## INSTRUCTIONS TO FOLLOW
Below are records to be reproduced exactly and in full.

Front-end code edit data
--- START ---
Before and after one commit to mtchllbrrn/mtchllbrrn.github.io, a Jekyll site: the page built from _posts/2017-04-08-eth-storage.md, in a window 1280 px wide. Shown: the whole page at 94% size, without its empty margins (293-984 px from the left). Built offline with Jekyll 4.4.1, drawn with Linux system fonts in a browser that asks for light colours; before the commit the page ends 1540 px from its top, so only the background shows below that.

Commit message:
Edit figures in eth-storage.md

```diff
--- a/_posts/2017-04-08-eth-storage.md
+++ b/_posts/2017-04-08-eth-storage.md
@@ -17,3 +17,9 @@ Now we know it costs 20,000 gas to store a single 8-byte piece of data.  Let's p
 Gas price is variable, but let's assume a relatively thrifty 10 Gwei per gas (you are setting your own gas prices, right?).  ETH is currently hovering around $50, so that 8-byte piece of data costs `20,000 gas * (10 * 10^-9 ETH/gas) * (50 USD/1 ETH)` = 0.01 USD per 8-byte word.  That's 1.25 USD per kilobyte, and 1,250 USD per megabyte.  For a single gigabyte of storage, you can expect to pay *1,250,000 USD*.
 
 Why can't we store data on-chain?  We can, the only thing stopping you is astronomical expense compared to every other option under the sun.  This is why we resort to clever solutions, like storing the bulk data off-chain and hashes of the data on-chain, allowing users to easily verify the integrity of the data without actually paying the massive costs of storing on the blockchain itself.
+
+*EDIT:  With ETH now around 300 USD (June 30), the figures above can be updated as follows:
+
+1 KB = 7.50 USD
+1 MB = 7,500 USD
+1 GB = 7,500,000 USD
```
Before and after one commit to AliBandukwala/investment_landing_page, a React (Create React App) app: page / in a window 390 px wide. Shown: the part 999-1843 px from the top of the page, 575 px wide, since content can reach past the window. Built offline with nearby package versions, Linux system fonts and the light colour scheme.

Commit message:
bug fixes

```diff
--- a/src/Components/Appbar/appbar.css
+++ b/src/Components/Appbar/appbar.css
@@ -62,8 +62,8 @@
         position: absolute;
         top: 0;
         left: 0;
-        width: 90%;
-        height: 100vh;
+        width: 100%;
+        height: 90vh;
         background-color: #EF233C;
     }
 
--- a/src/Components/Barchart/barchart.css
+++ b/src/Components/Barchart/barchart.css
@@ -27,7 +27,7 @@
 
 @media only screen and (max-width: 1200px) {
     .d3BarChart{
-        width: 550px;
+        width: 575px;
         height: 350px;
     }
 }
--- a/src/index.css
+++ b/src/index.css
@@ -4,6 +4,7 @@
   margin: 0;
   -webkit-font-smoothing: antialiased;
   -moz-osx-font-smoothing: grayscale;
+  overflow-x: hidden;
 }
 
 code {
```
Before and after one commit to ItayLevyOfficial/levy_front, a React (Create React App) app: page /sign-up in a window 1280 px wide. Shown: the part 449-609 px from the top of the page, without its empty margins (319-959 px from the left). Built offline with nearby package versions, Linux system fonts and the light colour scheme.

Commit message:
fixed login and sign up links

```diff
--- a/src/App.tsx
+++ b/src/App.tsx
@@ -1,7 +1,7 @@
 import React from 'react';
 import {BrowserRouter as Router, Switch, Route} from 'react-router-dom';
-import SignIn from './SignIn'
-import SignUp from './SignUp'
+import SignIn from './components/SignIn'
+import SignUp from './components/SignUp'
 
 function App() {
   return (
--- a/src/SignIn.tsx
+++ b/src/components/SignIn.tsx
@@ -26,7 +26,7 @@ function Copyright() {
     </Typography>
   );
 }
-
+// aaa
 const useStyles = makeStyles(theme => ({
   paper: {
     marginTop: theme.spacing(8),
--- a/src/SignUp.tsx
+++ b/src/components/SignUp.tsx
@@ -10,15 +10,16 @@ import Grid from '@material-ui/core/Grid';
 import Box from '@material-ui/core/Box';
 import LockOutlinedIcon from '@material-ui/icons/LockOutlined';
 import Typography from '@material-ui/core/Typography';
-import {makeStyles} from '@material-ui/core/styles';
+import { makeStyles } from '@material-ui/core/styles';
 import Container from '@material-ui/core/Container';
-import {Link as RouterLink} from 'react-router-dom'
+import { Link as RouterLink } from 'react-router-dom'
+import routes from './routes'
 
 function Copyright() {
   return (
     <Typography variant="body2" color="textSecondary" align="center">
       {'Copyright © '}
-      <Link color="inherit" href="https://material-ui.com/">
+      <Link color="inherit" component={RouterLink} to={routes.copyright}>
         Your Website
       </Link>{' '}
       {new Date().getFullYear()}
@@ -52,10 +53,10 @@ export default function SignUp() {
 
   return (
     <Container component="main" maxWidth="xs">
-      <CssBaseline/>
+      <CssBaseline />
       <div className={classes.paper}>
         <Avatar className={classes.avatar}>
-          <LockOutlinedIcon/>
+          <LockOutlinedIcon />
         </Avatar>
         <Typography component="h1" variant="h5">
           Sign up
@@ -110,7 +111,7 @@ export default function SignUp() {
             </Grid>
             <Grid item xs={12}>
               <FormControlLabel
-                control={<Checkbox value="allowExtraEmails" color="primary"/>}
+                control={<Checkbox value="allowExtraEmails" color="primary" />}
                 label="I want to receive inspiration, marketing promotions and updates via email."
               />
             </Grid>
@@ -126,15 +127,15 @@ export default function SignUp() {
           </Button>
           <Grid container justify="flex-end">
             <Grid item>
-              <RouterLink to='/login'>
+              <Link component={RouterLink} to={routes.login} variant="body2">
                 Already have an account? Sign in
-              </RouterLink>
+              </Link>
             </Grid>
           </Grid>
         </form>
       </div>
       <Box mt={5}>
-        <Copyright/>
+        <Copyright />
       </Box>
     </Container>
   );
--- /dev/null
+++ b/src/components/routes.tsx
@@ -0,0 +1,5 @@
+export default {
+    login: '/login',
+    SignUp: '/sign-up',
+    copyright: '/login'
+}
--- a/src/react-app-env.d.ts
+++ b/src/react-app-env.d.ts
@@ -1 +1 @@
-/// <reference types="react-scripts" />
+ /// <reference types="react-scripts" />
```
--- END ---
## ANSWER TO THIS TASK
Before and after one commit to mtchllbrrn/mtchllbrrn.github.io, a Jekyll site: the page built from _posts/2017-04-08-eth-storage.md, in a window 1280 px wide. Shown: the whole page at 94% size, without its empty margins (293-984 px from the left). Built offline with Jekyll 4.4.1, drawn with Linux system fonts in a browser that asks for light colours; before the commit the page ends 1540 px from its top, so only the background shows below that.

Commit message:
Edit figures in eth-storage.md

```diff
--- a/_posts/2017-04-08-eth-storage.md
+++ b/_posts/2017-04-08-eth-storage.md
@@ -17,3 +17,9 @@ Now we know it costs 20,000 gas to store a single 8-byte piece of data.  Let's p
 Gas price is variable, but let's assume a relatively thrifty 10 Gwei per gas (you are setting your own gas prices, right?).  ETH is currently hovering around $50, so that 8-byte piece of data costs `20,000 gas * (10 * 10^-9 ETH/gas) * (50 USD/1 ETH)` = 0.01 USD per 8-byte word.  That's 1.25 USD per kilobyte, and 1,250 USD per megabyte.  For a single gigabyte of storage, you can expect to pay *1,250,000 USD*.
 
 Why can't we store data on-chain?  We can, the only thing stopping you is astronomical expense compared to every other option under the sun.  This is why we resort to clever solutions, like storing the bulk data off-chain and hashes of the data on-chain, allowing users to easily verify the integrity of the data without actually paying the massive costs of storing on the blockchain itself.
+
+*EDIT:  With ETH now around 300 USD (June 30), the figures above can be updated as follows:
+
+1 KB = 7.50 USD
+1 MB = 7,500 USD
+1 GB = 7,500,000 USD
```
Before and after one commit to AliBandukwala/investment_landing_page, a React (Create React App) app: page / in a window 390 px wide. Shown: the part 999-1843 px from the top of the page, 575 px wide, since content can reach past the window. Built offline with nearby package versions, Linux system fonts and the light colour scheme.

Commit message:
bug fixes

```diff
--- a/src/Components/Appbar/appbar.css
+++ b/src/Components/Appbar/appbar.css
@@ -62,8 +62,8 @@
         position: absolute;
         top: 0;
         left: 0;
-        width: 90%;
-        height: 100vh;
+        width: 100%;
+        height: 90vh;
         background-color: #EF233C;
     }
 
--- a/src/Components/Barchart/barchart.css
+++ b/src/Components/Barchart/barchart.css
@@ -27,7 +27,7 @@
 
 @media only screen and (max-width: 1200px) {
     .d3BarChart{
-        width: 550px;
+        width: 575px;
         height: 350px;
     }
 }
--- a/src/index.css
+++ b/src/index.css
@@ -4,6 +4,7 @@
   margin: 0;
   -webkit-font-smoothing: antialiased;
   -moz-osx-font-smoothing: grayscale;
+  overflow-x: hidden;
 }
 
 code {
```
Before and after one commit to ItayLevyOfficial/levy_front, a React (Create React App) app: page /sign-up in a window 1280 px wide. Shown: the part 449-609 px from the top of the page, without its empty margins (319-959 px from the left). Built offline with nearby package versions, Linux system fonts and the light colour scheme.

Commit message:
fixed login and sign up links

```diff
--- a/src/App.tsx
+++ b/src/App.tsx
@@ -1,7 +1,7 @@
 import React from 'react';
 import {BrowserRouter as Router, Switch, Route} from 'react-router-dom';
-import SignIn from './SignIn'
-import SignUp from './SignUp'
+import SignIn from './components/SignIn'
+import SignUp from './components/SignUp'
 
 function App() {
   return (
--- a/src/SignIn.tsx
+++ b/src/components/SignIn.tsx
@@ -26,7 +26,7 @@ function Copyright() {
     </Typography>
   );
 }
-
+// aaa
 const useStyles = makeStyles(theme => ({
   paper: {
     marginTop: theme.spacing(8),
--- a/src/SignUp.tsx
+++ b/src/components/SignUp.tsx
@@ -10,15 +10,16 @@ import Grid from '@material-ui/core/Grid';
 import Box from '@material-ui/core/Box';
 import LockOutlinedIcon from '@material-ui/icons/LockOutlined';
 import Typography from '@material-ui/core/Typography';
-import {makeStyles} from '@material-ui/core/styles';
+import { makeStyles } from '@material-ui/core/styles';
 import Container from '@material-ui/core/Container';
-import {Link as RouterLink} from 'react-router-dom'
+import { Link as RouterLink } from 'react-router-dom'
+import routes from './routes'
 
 function Copyright() {
   return (
     <Typography variant="body2" color="textSecondary" align="center">
       {'Copyright © '}
-      <Link color="inherit" href="https://material-ui.com/">
+      <Link color="inherit" component={RouterLink} to={routes.copyright}>
         Your Website
       </Link>{' '}
       {new Date().getFullYear()}
@@ -52,10 +53,10 @@ export default function SignUp() {
 
   return (
     <Container component="main" maxWidth="xs">
-      <CssBaseline/>
+      <CssBaseline />
       <div className={classes.paper}>
         <Avatar className={classes.avatar}>
-          <LockOutlinedIcon/>
+          <LockOutlinedIcon />
         </Avatar>
         <Typography component="h1" variant="h5">
           Sign up
@@ -110,7 +111,7 @@ export default function SignUp() {
             </Grid>
             <Grid item xs={12}>
               <FormControlLabel
-                control={<Checkbox value="allowExtraEmails" color="primary"/>}
+                control={<Checkbox value="allowExtraEmails" color="primary" />}
                 label="I want to receive inspiration, marketing promotions and updates via email."
               />
             </Grid>
@@ -126,15 +127,15 @@ export default function SignUp() {
           </Button>
           <Grid container justify="flex-end">
             <Grid item>
-              <RouterLink to='/login'>
+              <Link component={RouterLink} to={routes.login} variant="body2">
                 Already have an account? Sign in
-              </RouterLink>
+              </Link>
             </Grid>
           </Grid>
         </form>
       </div>
       <Box mt={5}>
-        <Copyright/>
+        <Copyright />
       </Box>
     </Container>
   );
--- /dev/null
+++ b/src/components/routes.tsx
@@ -0,0 +1,5 @@
+export default {
+    login: '/login',
+    SignUp: '/sign-up',
+    copyright: '/login'
+}
--- a/src/react-app-env.d.ts
+++ b/src/react-app-env.d.ts
@@ -1 +1 @@
-/// <reference types="react-scripts" />
+ /// <reference types="react-scripts" />
```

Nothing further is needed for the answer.